Thanks to Maryn for her post yesterday. I'm working on re-editing a backlist book so I can publish it when I get my rights back. It was the first book I had published—and actually, the first book I wrote, although it had been rewritten countless times before being picked up by the publisher. Anyway, I know exactly what she's talking about. And don't forget – you have until Friday to leave a comment to win a book. Since she's giving two books away, that doubles the odds that you'll win.
And don't forget the summer sale at Smashwords. What's in a Name? is 25% off, but only until the end of July.
One used worksheets and questionnaires, and suggested spending a LOT of time getting to know characters before putting words on the page, including suggestions to spend ten minutes writing and reflecting on the character. This, while it might work for some, is a total turnoff to me. If I'm going to write for ten minutes, I want to be working on the WIP.
The other said you could do that, but it wouldn't create the depth of character you'd achieve by looking at how your characters behaved, and that you have to write beyond the character notes. If I may quote their guest blogger, Harry Bingham:
First of all, character emerges from every tiny detail. Those little snippets of dialogue. The humour. Weird little choices of vocabulary. You can’t get those things from writing character notes, you just get to them by writing the character. Letting yourself sink into the moment.
Are either of these the right approach? Of course not. It's no different from any other helpful writing tips. Each author will find what works. And even for the same author, what works for one book might not work for another.
I have finally returned to my current WIP, now that the copy edits are all turned in. (And no, I haven't heard from either editor yet). I created my main characters with broad brushstrokes, and fill in the details as I go. I don't need to know that the favorite expression of my heroine is Sheesh until I actually write it and it works. I didn't know she'd been engaged until I needed more conflict for her when she meets the hero. I didn't know her parents had expected her to follow in their footsteps until I needed a stronger reason for her to be struggling to open her own bakery in a new community. I tend to 'find' these traits as I ask myself "WHY" during the writing process.
I've also (at last) got that dead body. I didn't even know which character was going to end up on the bakery floor, or exactly how he or she would die when I started writing. But once I picked my cause of death, I needed more history on the character. How did I do this? The same way my cops are doing it. I have them in the room, with their white board, making notes and asking questions. And as they ask and answer, I write.

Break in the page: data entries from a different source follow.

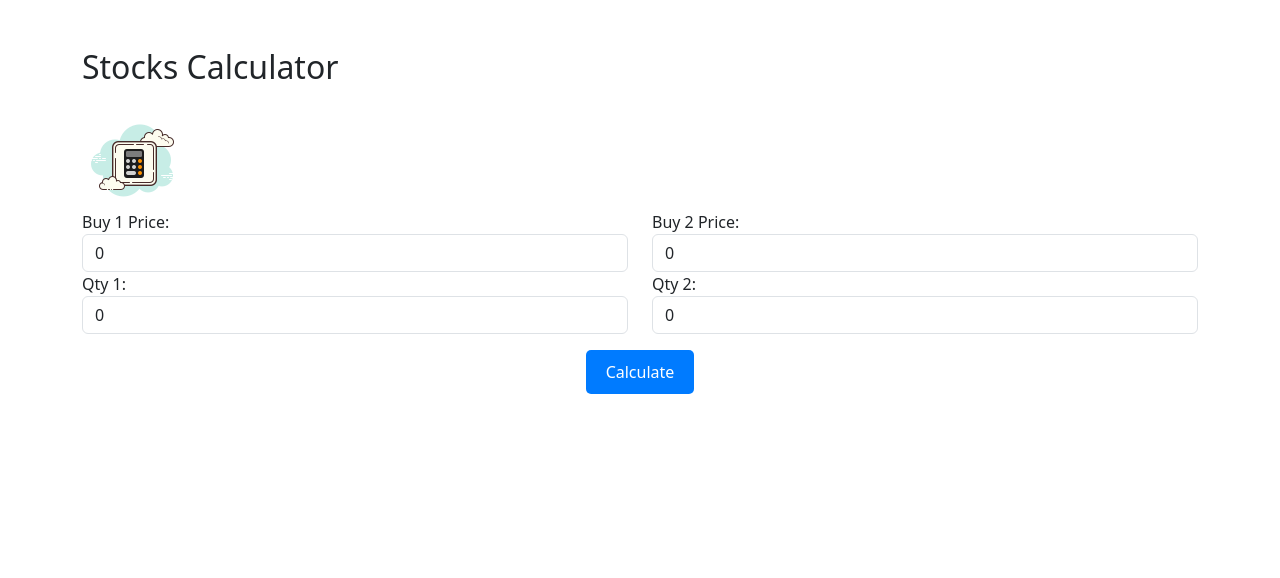
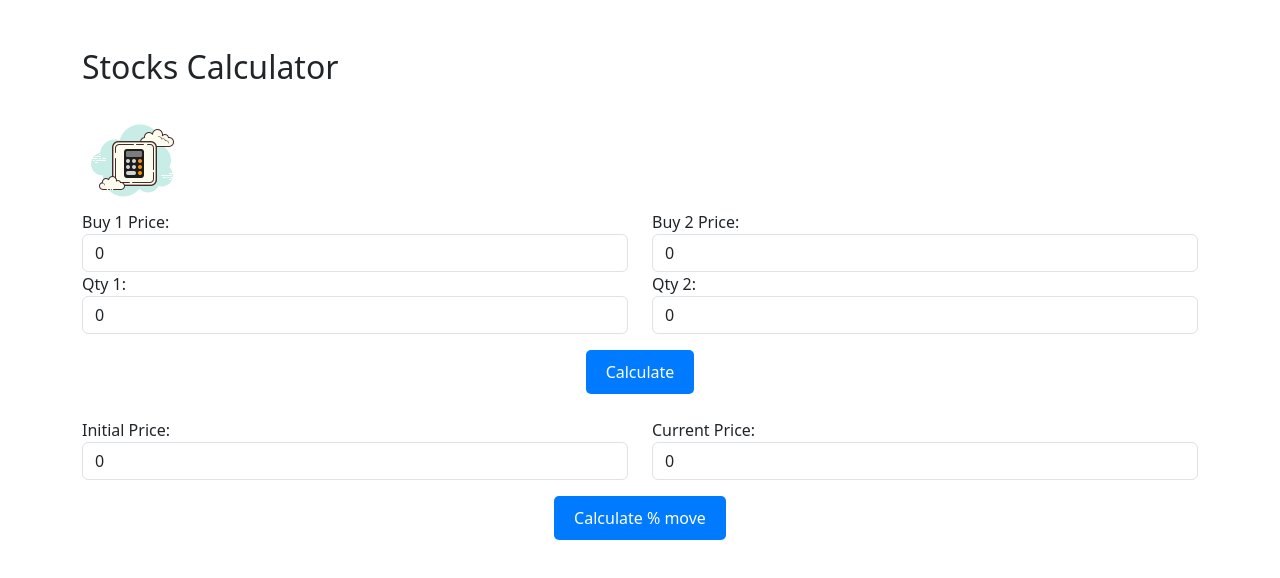
Before and after one commit to pankajupreti/calculate-stock-average, an Angular app: page / in a window 1280 px wide. Shown: the top 578 px of the page. Built offline with nearby package versions, Linux system fonts and the light colour scheme.

Commit message:
initial commit

```diff
--- a/src/app/app.component.html
+++ b/src/app/app.component.html
@@ -36,4 +36,33 @@
     <p><strong>Average Buy Price:</strong> {{ averagePrice }}</p>
     <p><strong>Total Amount Invested:</strong> {{ totalAmountInvested }}</p>
   </div>
+
+    <!-- Add spacing before the new section -->
+    <div class="mt-4"></div>
+
+ <!-- New section for Percentage Move -->
+ <div class="row">
+  <div class="col-md-6">
+    <div class="form-group">
+      <label>Initial Price:</label>
+      <input [(ngModel)]="initialPrice" type="number" class="form-control">
+    </div>
+  </div>
+  <div class="col-md-6">
+    <div class="form-group">
+      <label>Current Price:</label>
+      <input [(ngModel)]="currentPrice" type="number" class="form-control">
+    </div>
+  </div>
 </div>
+<div class="row mt-3">
+  <div class="col-md-12 text-center">
+    <button (click)="calculatePercentageMove()" class="btn btn-primary">Calculate % move</button>
+  </div>
+</div>
+<div *ngIf="percentageMove" class="mt-4">
+  <!-- ... Existing code ... -->
+  <p><strong>Percentage Move:</strong> {{ percentageMove }}%</p>
+</div>
+
+</div>
--- a/src/app/app.component.ts
+++ b/src/app/app.component.ts
@@ -13,6 +13,10 @@ export class AppComponent {
   averagePrice: number = 0;
   totalAmountInvested: number = 0;
 
+  initialPrice: number =0;
+  currentPrice: number =0;
+  percentageMove: number =0;
+
   calculate() {
     const sumOfPrices = this.buy1Price * this.qty1 + this.buy2Price * this.qty2;
     const totalQuantity = this.qty1 + this.qty2;
@@ -23,4 +27,14 @@ export class AppComponent {
     this.totalAmountInvested = sumOfPrices;
 
   }
+
+  calculatePercentageMove() {
+    if (this.initialPrice && this.currentPrice) {
+      this.percentageMove = ((this.currentPrice - this.initialPrice) / this.initialPrice) * 100;
+    }
+  }
+
+
+
+
 }
```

For example, the victim died of a drug overdose. Once I establish that, then I can decide whether she was a drug user, either recreational or perhaps taking prescriptions for some ailment. If that's the case, then I'll figure out what the ailment was, but I didn't need to know that from the beginning. As it turns out, she regarded her body as a temple. (Seemed to be more of a mystery that way). And with that piece of information, I could mention that she took pride in using only organic ingredients in her shop.
If I were a plotter, perhaps I'd have known all this before I started. But to me, knowing too much means forcing clues rather than layering them in more subtly. And I'd have missed all the fun of looking at the story and deciding which of the characters I'd introduced was going to have to die.